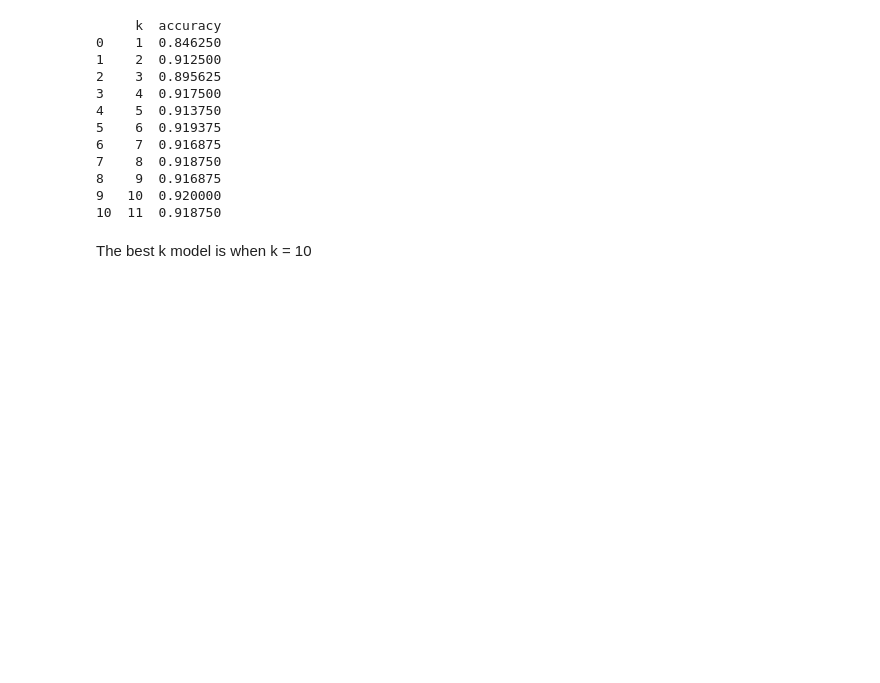
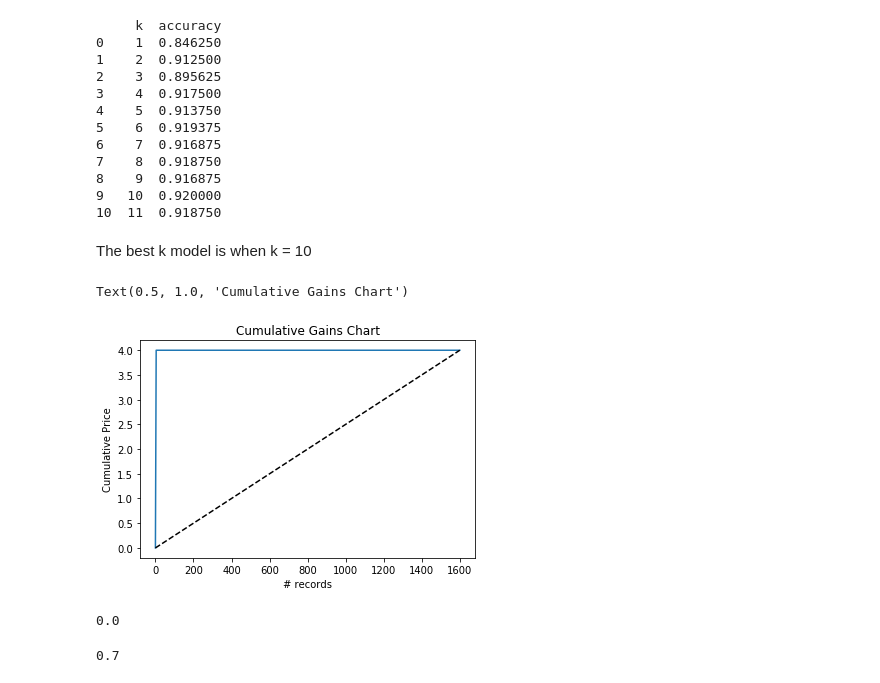
Before and after one commit to Damilare1989/Business-Analytics-Use-Cases, a Jupyter notebook: Use Case 1.ipynb, the cells around one changed output. Drawn from its saved outputs; the diff is of its cells as text; code cells hidden in the pictures; blank space fills up the shorter version.

```diff
--- a/Use Case 1.ipynb
+++ b/Use Case 1.ipynb
@@ -822,8 +818,17 @@ print(results)
 The best k model is when k = 10
 # %%
 knn = KNeighborsClassifier(n_neighbors = 10).fit(train_X, train_y)
-knn_pred = knn.predict(valid_X)
-#knn_pred = pd.DataFrame(knn_pred, index = valid_y.index)
+y_pred_class = knn.predict(valid_X)
 # %%
 ##Create a lift curve for k = 10 model, and report the expected lift for an equal number of customers
 #from the validation dataset
+# %%
+pred_v = pd.Series(y_pred_class)
+pred_v = pred_v.sort_values(ascending=False)
+
+ax = gainsChart(pred_v)
+ax.set_ylabel('Cumulative Price')
+ax.set_title('Cumulative Gains Chart')
+# %% [output]
+Text(0.5, 1.0, 'Cumulative Gains Chart')
+[figure, added]
@@ -829,0 +844,8 @@ knn_pred = knn.predict(valid_X)
+# %%
+y_pred_reg.min()
+# %% [output]
+0.0
+# %%
+y_pred_reg.max()
+# %% [output]
+0.7
```
Also changed, not shown: parts of 23 cells of this notebook.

About this task: Take each line in the listing that has the word "Cumulative" and copy it.

Solution to this task:
+ax.set_ylabel('Cumulative Price')
+ax.set_title('Cumulative Gains Chart')
+Text(0.5, 1.0, 'Cumulative Gains Chart')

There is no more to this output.